Reflections of a Week That Delivered Tragedy
This week began as any week can or should. We had already seen some storm damage from Sunday and Monday came around muggy and the chance of storms again.
As the morning progressed, I kept an eye on the weather charts and updates from the news service and radar was on constantly. Around 1 p.m. we started getting the first hits on the EAS about severe weather in the area. Looking outside and to the East of our studios, I was taken aback by the size of the clouds which were forming. Asking for a couple of people to come and look at the storm, my response was “It’s going to be a monster.” How little did I know that it would come to pass.
Shortly after that the first reports of a tornado warning for Stephens county came across and that is where I live. The storm, short lived as it was, still caused a bit of minor damage to the area and had power out for several hours.
But it was the next storm that started out by Newcastle that caught everyone’s attention. At 1:54 p. m. a cloud rotation started forming and soon became what would be described by some as worse than the May 3rd, 1999 storm that leveled parts of Moore.
2:46 tornado in the ground at Newcastle moving N.E. towards Moore. It crossed over the South Canadian River twisting up parts of an old bridge that has been there for 90 years. A land mark if you will for those of us who travel to OKC we know that once we see the bridge, we are almost to our destination.
By 3:10 the tornado had zeroed its sights on Moore. And in the direct line were two schools. Briarwood and Plaza Towers. Neither would survive the storm. Neighborhoods were swept clean. The Moore Medical Center was demolished. Cars were hurled around as if they were nothing at all. The Warren Theatre took a major hit but its walls were still intact and became an instant triage center.
The storm now with winds clocked at near 200 mph made its way over I-35 and continues moving N.E. Then at 3:36 p.m. just as it started with a swirling of a cloud, the tornado ropes out and dissipates.
Then the chaos began. People walking in a daze, parents seeking their kids. Storm cellars were covered with debris. Many people dropped what they were doing to assist in moving bricks, wood, metal or anything that was covering up individuals in need. When it was all said and done, 24 people including 9 children (all in the Plaza Towers School) were killed. The damage estimates are in the early stages reported to be near 2 Billion dollars.

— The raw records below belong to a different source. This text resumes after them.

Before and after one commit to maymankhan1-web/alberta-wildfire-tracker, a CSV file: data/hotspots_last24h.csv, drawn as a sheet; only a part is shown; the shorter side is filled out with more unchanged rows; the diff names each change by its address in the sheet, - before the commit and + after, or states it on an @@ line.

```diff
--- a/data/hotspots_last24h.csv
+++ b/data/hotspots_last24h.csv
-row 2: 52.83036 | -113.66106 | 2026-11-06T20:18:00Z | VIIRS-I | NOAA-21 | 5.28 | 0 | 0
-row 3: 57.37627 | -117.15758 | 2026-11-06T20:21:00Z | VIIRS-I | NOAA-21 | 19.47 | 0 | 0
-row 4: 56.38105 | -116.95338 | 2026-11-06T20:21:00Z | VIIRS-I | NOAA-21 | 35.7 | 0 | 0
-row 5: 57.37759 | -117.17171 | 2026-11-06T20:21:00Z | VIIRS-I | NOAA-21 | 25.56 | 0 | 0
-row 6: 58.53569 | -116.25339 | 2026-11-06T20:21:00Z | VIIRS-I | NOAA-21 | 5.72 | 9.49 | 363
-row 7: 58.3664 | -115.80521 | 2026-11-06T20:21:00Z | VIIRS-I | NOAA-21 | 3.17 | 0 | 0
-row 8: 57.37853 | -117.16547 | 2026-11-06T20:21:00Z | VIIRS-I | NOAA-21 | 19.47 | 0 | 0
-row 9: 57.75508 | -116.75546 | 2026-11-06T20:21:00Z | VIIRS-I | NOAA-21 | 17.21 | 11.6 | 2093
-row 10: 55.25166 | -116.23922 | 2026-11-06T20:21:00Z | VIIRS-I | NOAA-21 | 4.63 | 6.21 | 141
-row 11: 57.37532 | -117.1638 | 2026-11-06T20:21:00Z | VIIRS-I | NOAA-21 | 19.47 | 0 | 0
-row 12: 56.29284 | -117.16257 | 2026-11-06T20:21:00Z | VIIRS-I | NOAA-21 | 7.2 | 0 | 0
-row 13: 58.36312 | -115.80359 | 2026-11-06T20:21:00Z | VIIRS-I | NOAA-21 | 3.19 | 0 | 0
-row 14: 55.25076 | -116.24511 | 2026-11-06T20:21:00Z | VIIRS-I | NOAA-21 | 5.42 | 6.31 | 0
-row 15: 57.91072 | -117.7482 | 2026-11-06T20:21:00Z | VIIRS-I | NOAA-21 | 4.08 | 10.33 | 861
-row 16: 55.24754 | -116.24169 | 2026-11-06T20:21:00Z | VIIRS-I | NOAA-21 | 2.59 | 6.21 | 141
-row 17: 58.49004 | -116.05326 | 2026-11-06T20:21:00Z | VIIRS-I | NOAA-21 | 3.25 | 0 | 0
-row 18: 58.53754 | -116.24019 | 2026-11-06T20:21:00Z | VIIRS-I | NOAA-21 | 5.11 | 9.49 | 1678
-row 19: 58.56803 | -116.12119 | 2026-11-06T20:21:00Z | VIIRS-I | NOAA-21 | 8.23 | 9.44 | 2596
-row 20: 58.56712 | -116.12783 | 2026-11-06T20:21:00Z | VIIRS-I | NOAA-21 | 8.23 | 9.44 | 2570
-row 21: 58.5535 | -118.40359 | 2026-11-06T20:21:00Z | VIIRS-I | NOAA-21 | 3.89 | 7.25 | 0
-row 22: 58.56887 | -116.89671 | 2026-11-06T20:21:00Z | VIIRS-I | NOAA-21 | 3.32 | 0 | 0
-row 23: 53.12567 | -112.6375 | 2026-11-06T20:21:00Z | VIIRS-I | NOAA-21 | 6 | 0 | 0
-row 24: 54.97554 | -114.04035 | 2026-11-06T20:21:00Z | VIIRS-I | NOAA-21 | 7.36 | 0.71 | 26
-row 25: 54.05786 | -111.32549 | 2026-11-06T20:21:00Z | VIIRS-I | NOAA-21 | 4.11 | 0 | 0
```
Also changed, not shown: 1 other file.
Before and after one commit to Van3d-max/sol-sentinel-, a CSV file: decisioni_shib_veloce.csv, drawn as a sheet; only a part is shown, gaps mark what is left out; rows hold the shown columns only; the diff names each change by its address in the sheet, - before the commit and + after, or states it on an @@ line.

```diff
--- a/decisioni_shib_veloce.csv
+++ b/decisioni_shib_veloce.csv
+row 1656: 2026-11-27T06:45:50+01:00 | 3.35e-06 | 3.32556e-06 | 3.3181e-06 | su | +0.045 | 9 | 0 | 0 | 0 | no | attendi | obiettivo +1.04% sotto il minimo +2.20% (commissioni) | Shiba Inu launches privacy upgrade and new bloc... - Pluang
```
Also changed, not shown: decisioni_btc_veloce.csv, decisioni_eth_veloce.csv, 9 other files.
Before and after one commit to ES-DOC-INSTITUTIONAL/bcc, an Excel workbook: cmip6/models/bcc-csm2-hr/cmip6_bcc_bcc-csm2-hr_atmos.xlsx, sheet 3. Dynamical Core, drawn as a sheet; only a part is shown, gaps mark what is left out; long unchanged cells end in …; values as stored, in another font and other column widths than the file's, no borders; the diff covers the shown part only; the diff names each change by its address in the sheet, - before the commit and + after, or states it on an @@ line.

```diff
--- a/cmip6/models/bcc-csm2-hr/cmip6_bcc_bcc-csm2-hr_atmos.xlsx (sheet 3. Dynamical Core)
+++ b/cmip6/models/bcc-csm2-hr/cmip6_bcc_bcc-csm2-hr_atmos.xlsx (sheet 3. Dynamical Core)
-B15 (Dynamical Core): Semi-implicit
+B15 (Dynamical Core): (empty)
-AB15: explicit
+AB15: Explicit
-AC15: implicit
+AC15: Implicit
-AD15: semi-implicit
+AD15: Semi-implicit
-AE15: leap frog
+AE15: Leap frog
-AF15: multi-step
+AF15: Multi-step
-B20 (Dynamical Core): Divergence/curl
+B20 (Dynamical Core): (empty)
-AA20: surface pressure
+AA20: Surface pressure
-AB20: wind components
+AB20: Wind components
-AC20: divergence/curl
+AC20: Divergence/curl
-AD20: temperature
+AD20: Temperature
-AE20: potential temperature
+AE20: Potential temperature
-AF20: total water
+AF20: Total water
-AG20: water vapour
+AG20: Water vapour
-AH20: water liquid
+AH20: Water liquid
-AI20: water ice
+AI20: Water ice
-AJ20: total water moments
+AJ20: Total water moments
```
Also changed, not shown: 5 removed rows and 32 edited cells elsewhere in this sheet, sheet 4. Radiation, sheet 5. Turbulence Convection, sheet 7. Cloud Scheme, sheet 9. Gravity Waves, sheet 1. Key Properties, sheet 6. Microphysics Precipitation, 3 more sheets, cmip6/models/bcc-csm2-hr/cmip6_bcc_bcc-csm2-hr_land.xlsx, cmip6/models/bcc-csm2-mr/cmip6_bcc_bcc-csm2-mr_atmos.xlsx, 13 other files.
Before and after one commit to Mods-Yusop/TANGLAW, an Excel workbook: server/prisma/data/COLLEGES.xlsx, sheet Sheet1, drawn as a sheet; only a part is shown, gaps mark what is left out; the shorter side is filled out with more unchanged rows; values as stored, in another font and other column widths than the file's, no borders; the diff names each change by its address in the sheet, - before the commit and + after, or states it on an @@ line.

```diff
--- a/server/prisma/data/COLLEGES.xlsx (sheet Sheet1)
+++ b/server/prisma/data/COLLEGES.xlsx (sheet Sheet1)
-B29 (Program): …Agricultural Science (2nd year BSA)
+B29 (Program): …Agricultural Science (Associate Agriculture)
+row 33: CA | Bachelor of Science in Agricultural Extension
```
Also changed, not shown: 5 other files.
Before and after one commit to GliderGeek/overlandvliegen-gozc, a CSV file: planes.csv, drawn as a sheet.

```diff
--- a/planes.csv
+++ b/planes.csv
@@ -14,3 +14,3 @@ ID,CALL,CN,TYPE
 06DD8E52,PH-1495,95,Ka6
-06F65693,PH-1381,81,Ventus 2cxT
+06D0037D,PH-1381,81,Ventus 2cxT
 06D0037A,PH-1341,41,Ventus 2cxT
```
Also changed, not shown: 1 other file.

We who live here understand the possibility that on any given day, during tornado season, our number may be called. We are always on alert. They come out of no where fast and furious and then are gone just as fast. Unlike the coastal areas who prepare for hurricanes and have days to make the necessary precautions. Moore had all of 20 minutes from the time of the initial warning to get ready. Many homes did not have storm shelters. The two schools did not either. Scores of people in cars and business were caught unaware of where to go or what to do. Some rode out the storm in safe rooms only to open the door and see nothing around them.
The next morning, we at TSM Lawton commenced a major drive to accept donations for tornado relief. We filled up 4 trucks and 1 container with essential supplies to be sent to the city of Moore. Along with over $6,000 raised for the American Red Cross.
We as fellow Oklahoman’s hurt with our fellow citizens of Moore. But we also know that we are resilient and we will rebuild. It may not be today or tomorrow but Moore, Oklahoma will rebound and be stronger than ever before.